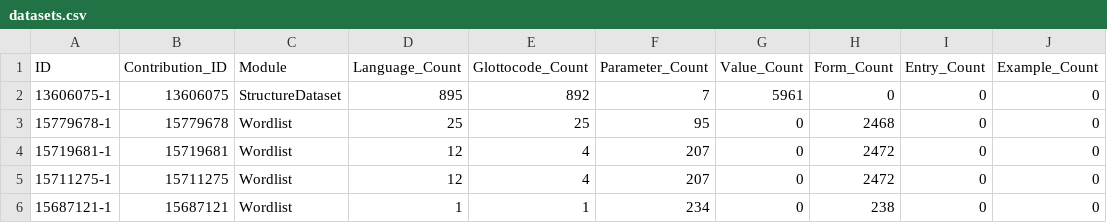
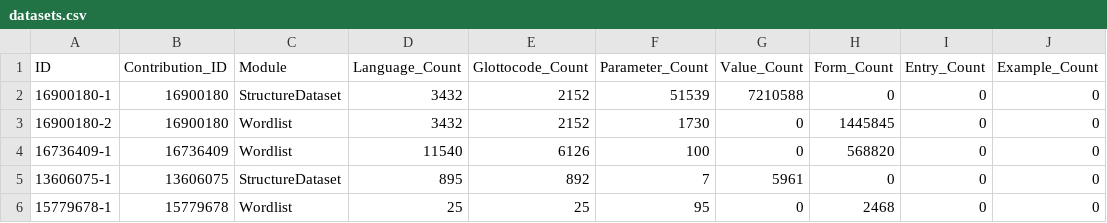
Before and after one commit to cldf-datasets/cldf_meta, a CSV file: cldf/datasets.csv, drawn as a sheet; only a part is shown; the shorter side is filled out with more unchanged rows; the diff names each change by its address in the sheet, - before the commit and + after, or states it on an @@ line.

```diff
--- a/cldf/datasets.csv
+++ b/cldf/datasets.csv
+row 2: 16900180-1 | 16900180 | StructureDataset | 3432 | 2152 | 51539 | 7210588 | 0 | 0 | 0
+row 3: 16900180-2 | 16900180 | Wordlist | 3432 | 2152 | 1730 | 0 | 1445845 | 0 | 0
+row 4: 16736409-1 | 16736409 | Wordlist | 11540 | 6126 | 100 | 0 | 568820 | 0 | 0
```
Also changed, not shown: cldf/contributions.csv, cldf/languages.csv, 3 other files.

## Task to carry out
Every line in the data above that includes the word "datasets" should be copied.

## The answer
Before and after one commit to cldf-datasets/cldf_meta, a CSV file: cldf/datasets.csv, drawn as a sheet; only a part is shown; the shorter side is filled out with more unchanged rows; the diff names each change by its address in the sheet, - before the commit and + after, or states it on an @@ line.
--- a/cldf/datasets.csv
+++ b/cldf/datasets.csv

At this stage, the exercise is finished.